4) Mikaela Davis – “Other Lover.” In March 2017, Diane and I were lucky enough to see the Staves at the World Cafe Live. Mikaela – who plays harp – opened. As I said in my review at the time, “When I first saw the harp on stage, I braced for a set of elevator music. Far from it. She was, in a word, hypnotic.” And those weren’t empty words on my part – they were preceded by action: I purchased her five-song EP, Pure Divine Love (The Mission Sessions), after the show. Anyway, next month – just in time for my birthday – she’s releasing her first full-length effort, Delivery. Here’s the latest teaser track…

5) Amilia K. Shirer – “Lightning.” Sometimes I hear an artist or band, like the Stone Foundation, and wonder why I’ve never heard of them before. Here’s another. Amilia K. Shirer released a few albums in the early 2000s, placed songs on various TV shows, and…well, I’m not sure of her entire backstory. But I am sure that the 2017 album this song is from, Wow and Flutter, is just plain great. After one listen, you’ll swear it’s been with you forever. (Among the supporting players: guitar great Gurf Morlix, former Lone Justice/X guitarist Tony Gilkyson, and bassist extraordinaire Daryl Johnson.)

And speaking of the Stone Foundation… I discovered the British soul band a while back via Paul Weller, who produced their 2017 album Street Rituals. They are, in a word, phenomenal. Here’s hoping that they tour the States someday soon…

I think that maybe I was dreaming. I smelled cinnamon and spices. I heard music everywhere. All around was a kaleidoscope of color. I stood beside Diane at the edge of the stage in the sold-out downstairs room at the World Cafe Live in West Philadelphia, the two of us somewhat out of place amongst the 20-somethings milling about, awaiting the arrival of the Staves.

For those unfamiliar with sisters Emily, Jessica and Camilla Staverly-Taylor, whose ages range from the early 30s to mid-20s: They hail from Eau Claire, Wis., by way of Watford, Hertfordshire, England, which I gather is a suburban London enclave, and were raised on the hippie songs and harmonies of the Beatles, Simon & Garfunkel and CSNY, among others. In fact, the first song they ever properly worked out harmonies for was “Helplessly Hoping.”

The pre-show music was a blast, and included the Beatles, Waterboys and, as the sisters and drummer Dave Power filed onto the stage, Don Henley’s “The Boys of Summer.” Everyone in the audience sang along to that classic track – a foreshadow of a surreal moment yet to come.

The Staves opened with the mesmerizing “Blood I Bled” from their acclaimed 2015 album If I Was.  

Another highlight: “Steady.”

The piece d’resistance, at least for me, came midway through the 75-minute set: the wondrous “Make It Holy,” which features a strong CSN vibe.
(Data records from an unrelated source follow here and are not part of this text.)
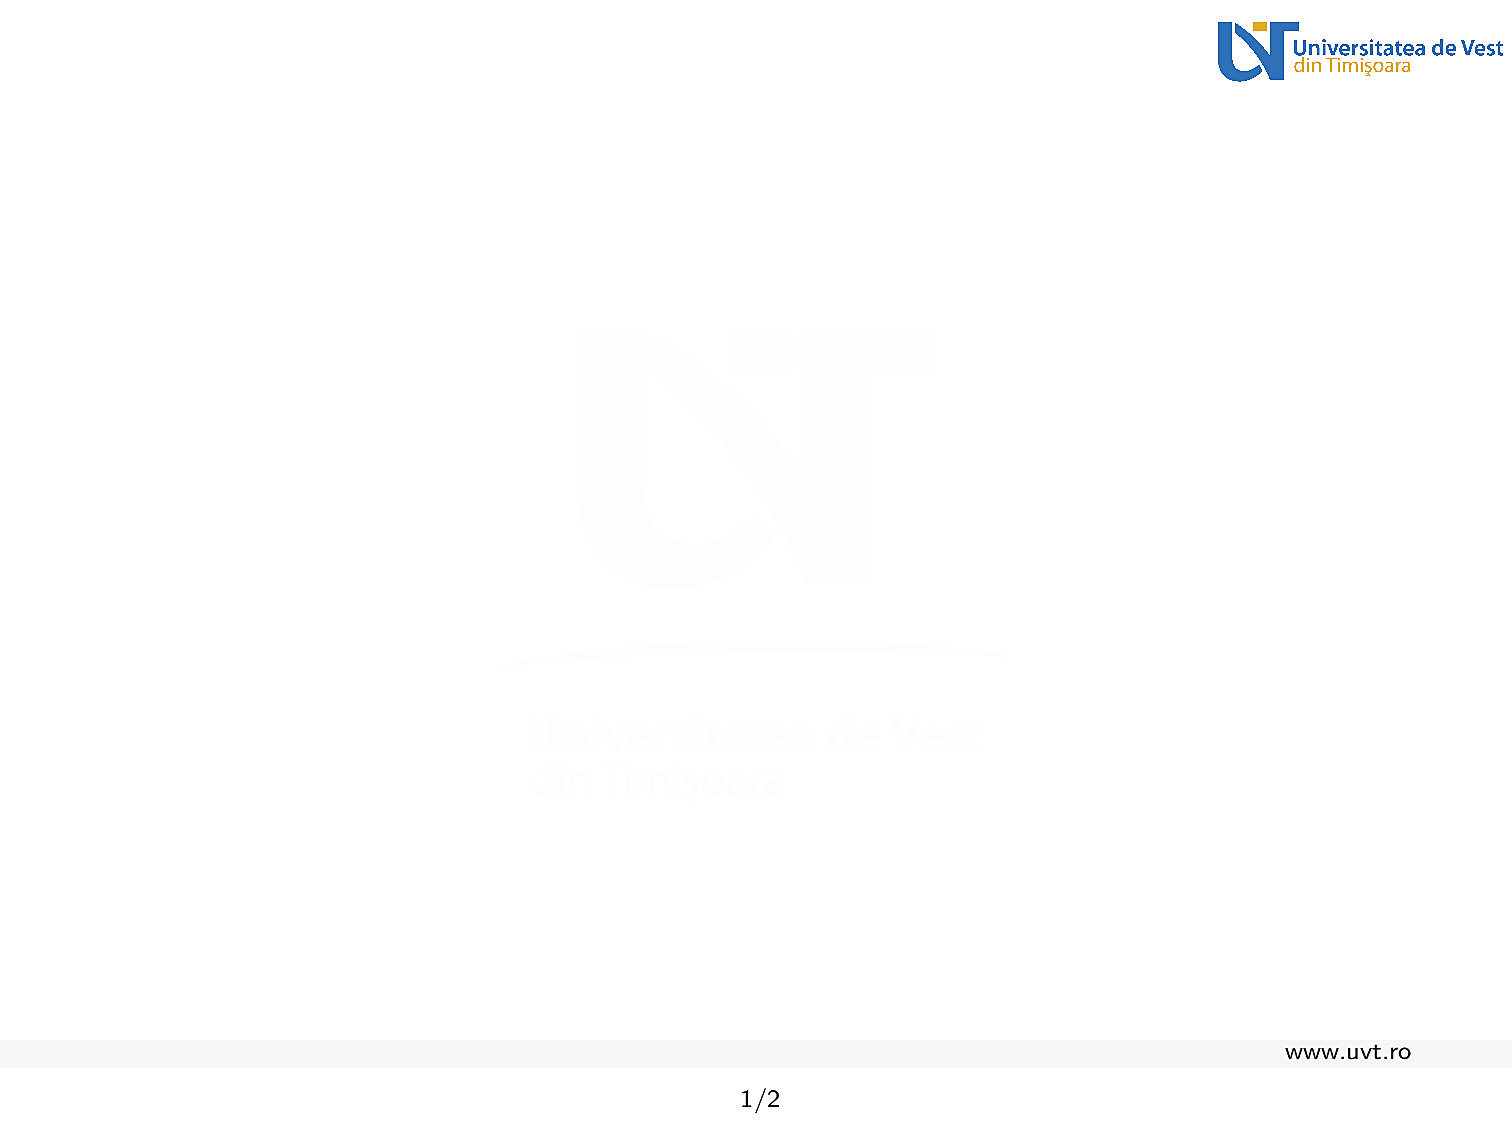
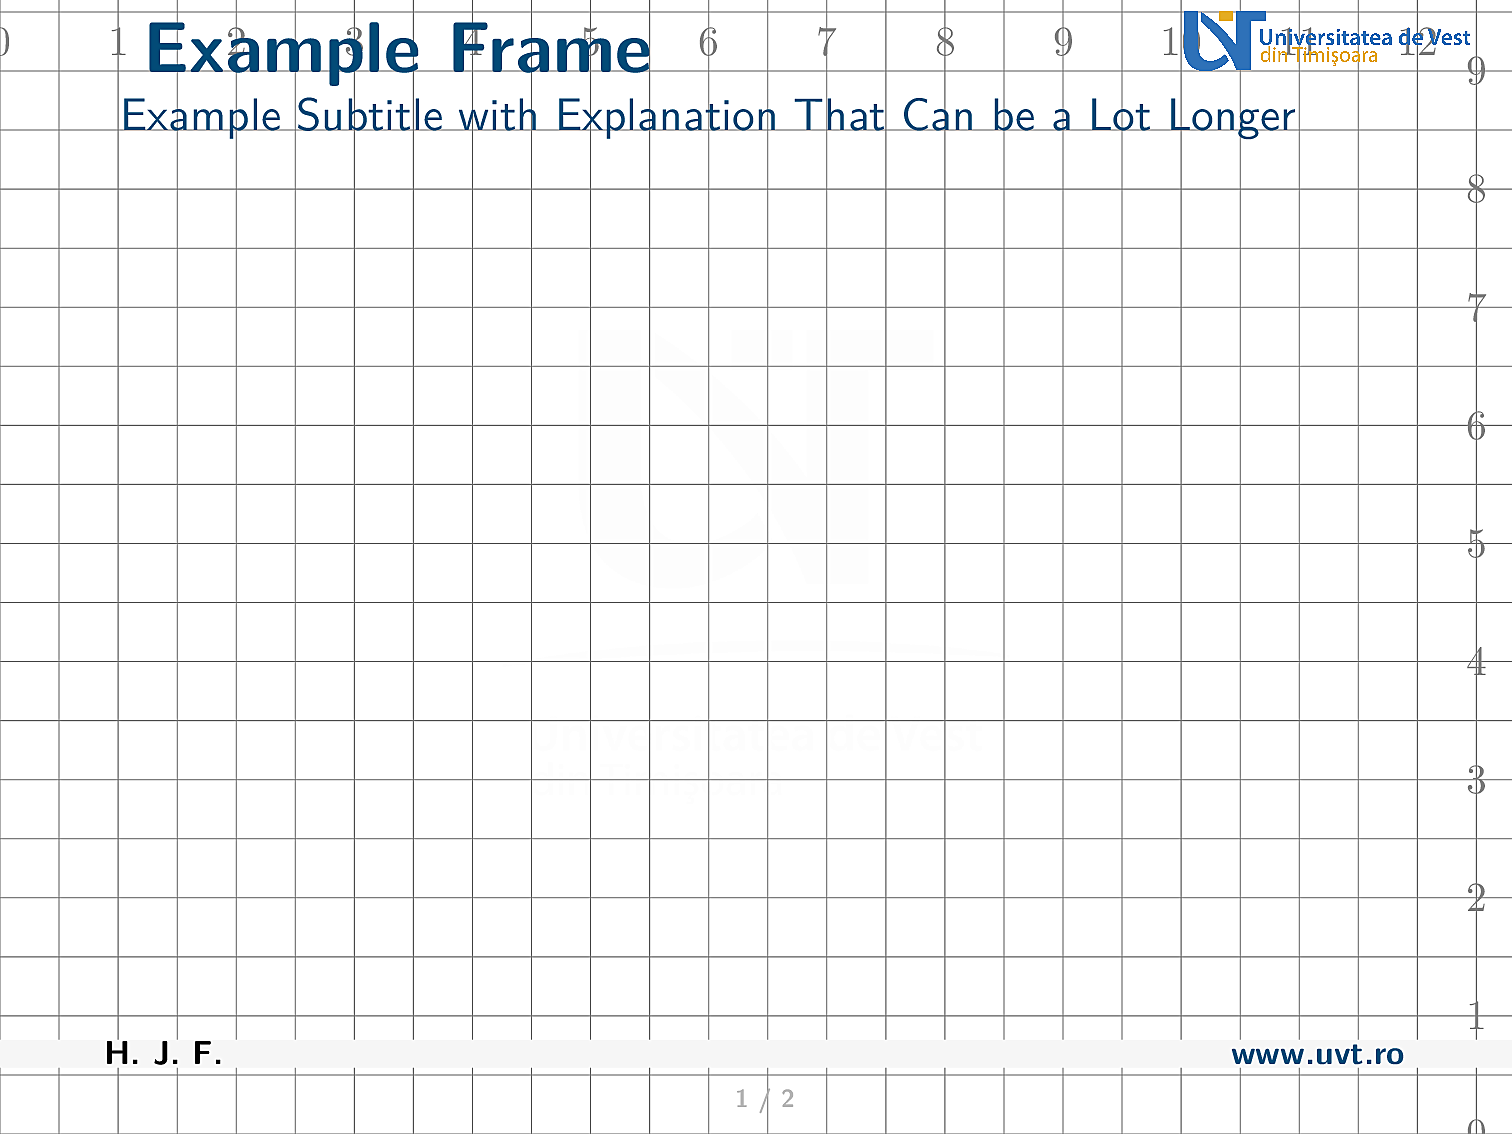
feat: add section pages and others

diff --git a/template.tex b/template.tex
@@ -17,7 +17,7 @@
 
 \title{Presentation Template}
 \subtitle{Example}
-\author[TL]{Dr. Profesor Hubert J. Farnsworth}
+\author[H. J. F.]{Dr. Profesor Hubert J. Farnsworth}
 \institute{West University of Timișoara}
 \date{21st December, 2023}
 
@@ -28,20 +28,23 @@
 \titleframe
 
 \begin{frame}{Example Frame}
+\framesubtitle{Example Subtitle with Explanation That Can be a Lot Longer}
 \end{frame}
 
+\section{Blocks}
+
 \begin{frame}{Example Frame: Blocks}
-\begin{block}{Example Block}
+\begin{block}{Block 1}
 Some block text
 \end{block}
 
-\begin{alertblock}{Alert}
+\begin{alertblock}{Alert 1}
 Some block text
 \end{alertblock}
 
-\begin{examples}{Example 1}
+\begin{exampleblock}{Example 1}
 Some example
-\end{examples}
+\end{exampleblock}
 \end{frame}
 
 \end{document}

diff --git a/uvt-motto.tex b/uvt-motto.tex
@@ -1,0 +1,18 @@
+\documentclass[a4paper,11pt]{article}
+\usepackage{fontspec}
+\usepackage{graphicx}
+\usepackage{xcolor}
+
+\setmainfont{Scriptina Pro}
+\definecolor{UVTOrange}{RGB}{228, 172, 36}
+
+%opening
+\title{}
+\author{Alexandru Fikl}
+
+\begin{document}
+
+\Huge
+\textcolor{UVTOrange}{Discover Excellence}
+
+\end{document}
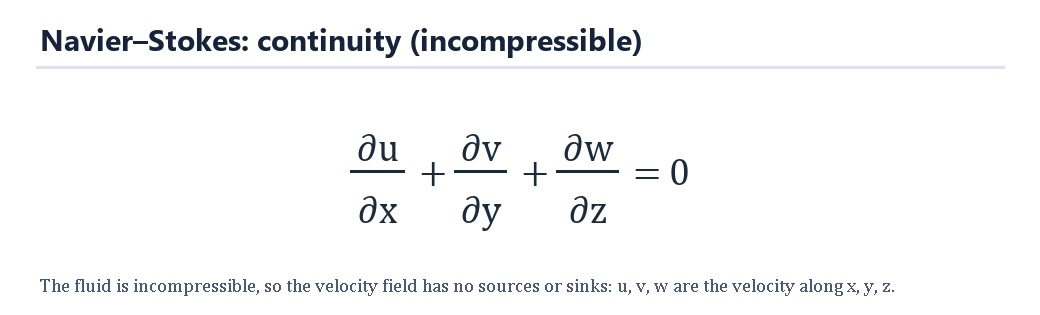
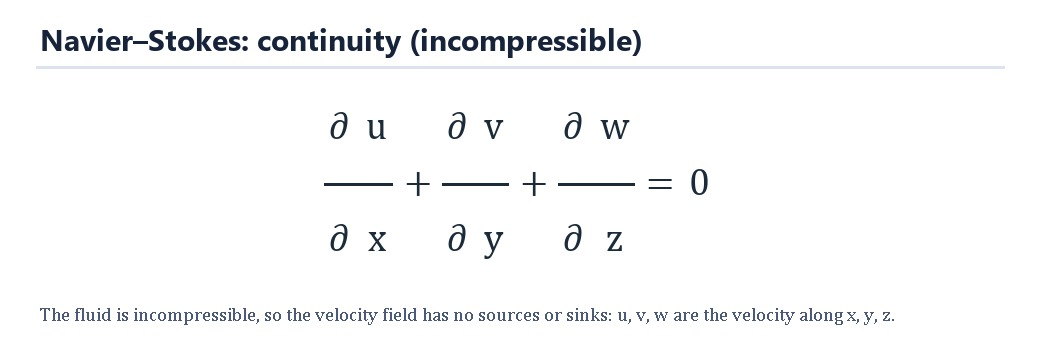
Navier-Stokes pictures drawn from the placed cards of their rows: one glyph per card in its own column and grid row

diff --git a/operator_keys/make_navier_stokes_pictures.py b/operator_keys/make_navier_stokes_pictures.py
@@ -1,128 +1,97 @@
-"""Draws the pictures of the five Navier-Stokes operators (incompressible Newtonian fluid).
+"""Draws the pictures of the five Navier-Stokes operators (incompressible Newtonian fluid), FROM THEIR ROWS.
 
     python operator_keys/make_navier_stokes_pictures.py
 
 One picture for each operator, written to operators_one_operator_per_file/physics/physics/<operator>/<operator>.jpg:
-    navier_stokes_equation (the short vector form, the same cards as its row), navier_stokes_x_momentum, navier_stokes_y_momentum, navier_stokes_z_momentum,
-    navier_stokes_continuity.
-The rows of these operators are in operator_row_math/physics/physics/<operator>/<operator>.py (written by make_operator_row_files.py from operator_row_specs.txt)
-and follow these pictures: same columns, same grid rows.
+    navier_stokes_equation, navier_stokes_x_momentum, navier_stokes_y_momentum, navier_stokes_z_momentum, navier_stokes_continuity.
 
-Written the way the rows write math: every derivative is a fraction with its numerator on the line above the bar and its denominator on the line below,
-and an exponent sits one line up, over the symbol it powers.
+The picture is drawn from the cards of the operator's row (operator_row_math/physics/physics/<operator>/<operator>.py: LEFT, LEVELS, FRAC, STACK_EXPONENTS), placed by the
+same planner the calculator uses (row_builder._plan).  Every card is ONE glyph in its own column and grid row; nothing is drawn as a longer string: a derivative is a
+numerator card or two above its bar and a denominator card or two below it, an exponent is a small card one grid row up in the column of the symbol it powers.
 """
 import os
+import sys
 
 from PIL import Image, ImageDraw, ImageFont
 
 HERE = os.path.dirname(os.path.abspath(__file__))
 ROOT = os.path.dirname(HERE)
+sys.path.insert(0, ROOT)
+import operator_row_math as R  # noqa: E402
+from operator_row_math.row_builder import _plan  # noqa: E402
+
 OPS = os.path.join(ROOT, "operators_one_operator_per_file", "physics", "physics")
 FONTS = os.path.join(os.environ.get("WINDIR", r"C:\Windows"), "Fonts")
+PREFIX = "physics/physics/"
 
 
 def font(name, size, index=0):
     return ImageFont.truetype(os.path.join(FONTS, name), size, index=index)
 
 
-MATH, SMALL = font("cambria.ttc", 38, 1), font("cambria.ttc", 25, 1)      # Cambria Math has the \u2202 \u2207 symbols
-LABEL, TITLE, NOTE = font("cambria.ttc", 24, 1), font("segoeuib.ttf", 30), font("cambria.ttc", 19, 1)
+BIG, SMALL = font("cambria.ttc", 38, 1), font("cambria.ttc", 25, 1)      # Cambria Math has the ∂ ∇ symbols
+NOTE = font("cambria.ttc", 19, 1)
 INK, RULE, GREY = "#1c2b3a", "#dde3ee", "#4a5a78"
-img = d = None
+PAD, ROW_BIG, ROW_SMALL = 16, 56, 34          # space added to a column, height of a grid row with ordinary cards, height of one that holds only exponents / subscripts
+_probe = ImageDraw.Draw(Image.new("RGB", (10, 10)))
 
 
-def new(w, h):
-    global img, d
-    img = Image.new("RGB", (int(w), int(h)), "white")
-    d = ImageDraw.Draw(img)
+def cards_of(key):
+    """The placed cards of an operator's row: ([(text, small)], plan, rows)."""
+    m = R.get(PREFIX + key)
+    levels = list(getattr(m, "LEVELS", None) or [0] * len(m.LEFT))
+    fracs = list(getattr(m, "FRAC", None) or [[] for _ in m.LEFT])
+    placed, bars, columns = _plan(len(m.LEFT), levels, fracs, bool(getattr(m, "STACK_EXPONENTS", False)))
+    cards = {i: (m.LEFT[i][1], levels[i] != 0, r, c) for i, (r, c) in placed.items()}
+    return cards, bars, columns
 
 
-def width(s, f=MATH):
-    return d.textlength(s, font=f)
+def layout(key):
+    cards, bars, columns = cards_of(key)
+    colw = [34] * columns
+    for text, small, r, c in cards.values():
+        colw[c] = max(colw[c], _probe.textlength(text, font=SMALL if small else BIG) + PAD)
+    for r, c, w in bars:
+        for cc in range(c, c + w):
+            colw[cc] = max(colw[cc], 34)
+    grid_rows = sorted({r for _t, _s, r, _c in cards.values()} | {b[0] for b in bars})
+    first = grid_rows[0]
+    heights = {}
+    for g in range(first, grid_rows[-1] + 1):
+        big = any(r == g and not small for _t, small, r, _c in cards.values()) or any(b[0] == g for b in bars)
+        heights[g] = ROW_BIG if big else ROW_SMALL
+    return cards, bars, colw, heights, first
 
 
-def put(x, base, s, f=MATH, fill=INK):
-    d.text((x, base), s, font=f, fill=fill, anchor="ls")
-    return x + width(s, f)
-
-
-def frac(x, base, top, bottom):
-    """a derivative: numerator on the line above the bar, denominator on the line below"""
-    w = max(width(top), width(bottom)) + 12
-    d.line((x, base - 14, x + w, base - 14), fill=INK, width=3)
-    d.text((x + w / 2, base - 24), top, font=MATH, fill=INK, anchor="ms")
-    d.text((x + w / 2, base + 38), bottom, font=MATH, fill=INK, anchor="ms")
-    return x + w + 6
-
-
-def sub(x, base, s, low):
-    return put(put(x, base, s), base + 8, low, SMALL)
-
-
-def op(x, base, s):
-    return put(x + 8, base, s) + 8
-
-
-def vector(x, base):
-    x = put(x, base, "\u03c1 (") + 4
-    x = frac(x, base, "\u2202u", "\u2202t")
-    x = op(x, base, "+")
-    x = put(x, base, "(u \u00b7 \u2207) u") + 4
-    x = put(x, base, ")") + 6
-    x = op(x, base, "=")
-    x = put(x, base, "\u2212\u2207p") + 6
-    x = op(x, base, "+")
-    x = put(x, base, "\u03bc \u2207")
-    put(x, base - 24, "2", SMALL)
-    x = put(x + 16, base, "u") + 6
-    x = op(x, base, "+")
-    return put(x, base, "f")
-
-
-def component(x, base, q, axis):
-    """rho ( dq/dt + u dq/dx + v dq/dy + w dq/dz ) = - dp/d(axis) + mu ( d2q/dx2 + d2q/dy2 + d2q/dz2 ) + f_axis"""
-    x = put(x, base, "\u03c1 (") + 4
-    x = frac(x, base, "\u2202" + q, "\u2202t")
-    for vel, ax in (("u", "x"), ("v", "y"), ("w", "z")):
-        x = op(x, base, "+")
-        x = put(x, base, vel) + 2
-        x = frac(x, base, "\u2202" + q, "\u2202" + ax)
-    x = put(x, base, ")") + 6
-    x = op(x, base, "=")
-    x = put(x, base, "\u2212") + 4
-    x = frac(x, base, "\u2202p", "\u2202" + axis)
-    x = op(x, base, "+")
-    x = put(x, base, "\u03bc (") + 4
-    for k, ax in enumerate("xyz"):
-        if k:
-            x = op(x, base, "+")
-        x = frac(x, base, "\u2202\u00b2" + q, "\u2202" + ax + "\u00b2")
-    x = put(x, base, ")") + 6
-    x = op(x, base, "+")
-    return sub(x, base, "f", axis)
-
-
-def continuity(x, base):
-    x = frac(x, base, "\u2202u", "\u2202x")
-    x = op(x, base, "+")
-    x = frac(x, base, "\u2202v", "\u2202y")
-    x = op(x, base, "+")
-    x = frac(x, base, "\u2202w", "\u2202z")
-    return put(op(x, base, "="), base, "0")
-
-
-def single(title, draw, description, base=185):
-    """One equation, in the look of the other operator pictures: title, rule, the equation, a description line."""
-    new(10, 10)
-    end = draw(0, base)
-    w = max(1040, int(end) + 88)
+def render(key, title, description):
+    cards, bars, colw, heights, first = layout(key)
+    formula_w, formula_h = sum(colw), sum(heights.values())
     lines = description.split("\n")
-    new(w, base + 130 + 26 * (len(lines) - 1))
+    w = max(1040, int(formula_w) + 88)
+    top = 100                                              # the equation starts under the title and its rule
+    desc_y = top + formula_h + 38
+    img = Image.new("RGB", (w, desc_y + 26 * len(lines) + 24), "white")
+    d = ImageDraw.Draw(img)
     d.text((40, 18), title, font=font("segoeuib.ttf", 30), fill="#16233a")
     d.line((36, 67, w - 36, 67), fill=RULE, width=3)
-    draw((w - end) / 2, base)
+    xs, x = [], (w - formula_w) / 2
+    for cw in colw:
+        xs.append(x)
+        x += cw
+    ys, y = {}, top
+    for g in range(first, first + len(heights)):
+        ys[g] = y + heights[g] / 2
+        y += heights[g]
+    for text, small, r, c in cards.values():
+        cx, cy = xs[c] + colw[c] / 2, ys[r]
+        if small:
+            d.text((cx, cy + 0.30 * 25), text, font=SMALL, fill=INK, anchor="ms")
+        else:
+            d.text((cx, cy + 0.30 * 38), text, font=BIG, fill=INK, anchor="ms")
+    for r, c, bw in bars:
+        d.line((xs[c] + 3, ys[r], xs[c + bw - 1] + colw[c + bw - 1] - 3, ys[r]), fill=INK, width=3)
     for k, line in enumerate(lines):
-        d.text((40, base + 92 + 26 * k), line, font=NOTE, fill=GREY)
+        d.text((40, desc_y + 26 * k), line, font=NOTE, fill=GREY)
     return img
 
 
@@ -132,15 +101,18 @@ def save(image, path):
     print("wrote", path)
 
 
+PICTURES = [
+    ("navier_stokes_equation", "Navier\u2013Stokes equation",
+     "Density times the fluid's acceleration equals the push of pressure, the friction of the fluid on itself and any outside force.\n"
+     "u velocity, \u03c1 density, \u03bc viscosity, p pressure, f force per volume (such as gravity)."),
+]
+for _q, _axis in (("u", "x"), ("v", "y"), ("w", "z")):
+    PICTURES.append(("navier_stokes_%s_momentum" % _axis, "Navier\u2013Stokes: %s momentum" % _axis,
+                     "Momentum balance along %s for an incompressible fluid. %s is the velocity along %s; \u03c1 density, \u03bc viscosity, p pressure, f_%s force per volume."
+                     % (_axis, _q, _axis, _axis)))
+PICTURES.append(("navier_stokes_continuity", "Navier\u2013Stokes: continuity (incompressible)",
+                 "The fluid is incompressible, so the velocity field has no sources or sinks: u, v, w are the velocity along x, y, z."))
+
 if __name__ == "__main__":
-    save(single("Navier–Stokes equation", vector,
-                "Density times the fluid's acceleration equals the push of pressure, the friction of the fluid on itself and any outside force.\n"
-                "u velocity, ρ density, μ viscosity, p pressure, f force per volume (such as gravity)."),
-         os.path.join(OPS, "navier_stokes_equation", "navier_stokes_equation.jpg"))
-    for q, axis in (("u", "x"), ("v", "y"), ("w", "z")):
-        pic = single("Navier\u2013Stokes: %s momentum" % axis, lambda x, b, q=q, a=axis: component(x, b, q, a),
-                     "Momentum balance along %s for an incompressible fluid. %s is the velocity along %s; \u03c1 density, \u03bc viscosity, p pressure, f_%s force per volume." % (axis, q, axis, axis))
-        save(pic, os.path.join(OPS, "navier_stokes_%s_momentum" % axis, "navier_stokes_%s_momentum.jpg" % axis))
-    save(single("Navier\u2013Stokes: continuity (incompressible)", continuity,
-                "The fluid is incompressible, so the velocity field has no sources or sinks: u, v, w are the velocity along x, y, z."),
-         os.path.join(OPS, "navier_stokes_continuity", "navier_stokes_continuity.jpg"))
+    for slug, title, description in PICTURES:
+        save(render(slug, title, description), os.path.join(OPS, slug, slug + ".jpg"))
There was also some diversions: Everyone sang happy birthday to Dave Power – whose martial beats, I gotta say, boomed throughout the night.

And, in the surreal moment I mentioned above, Emily, Jessica and Camilla were joined by many in the audience when, in an off-the-cuff moment, they sang the theme to Fresh Prince of Bel-Air! (A truly scary moment, that.) Here’s a brief clip:

The set also featured their new single, “Tired as Fuck”…

… and ended with “Teeth White.”

In the last call from lands I’ve never been too, they closed the night with the CSN-flavored “Mexico.”

So, anyway, I thought that maybe I was dreaming. I smelled cinnamon and spice. I heard music everywhere. All around was a kaleidoscope of color. It was a great concert, in other words, akin to walking through a Renaissance Fair on a late-spring day, only better. Much better. All one really need know is this: on the ride home, Diane said “They may have been your artists before, but they’re our artists now!”

About the only complaint that I can come up with: the length of the show. But, in fairness, I’d likely have left thinking the same even if they’d played twice as long.

I’d be remiss if I didn’t mention the opening act Mikaela Davis, who’s a harp-playing wonder with a luscious voice. When I first saw the harp on stage, I braced for a set of elevator music. Far from it. She was, in a word, hypnotic. Here she is from last week in Dallas: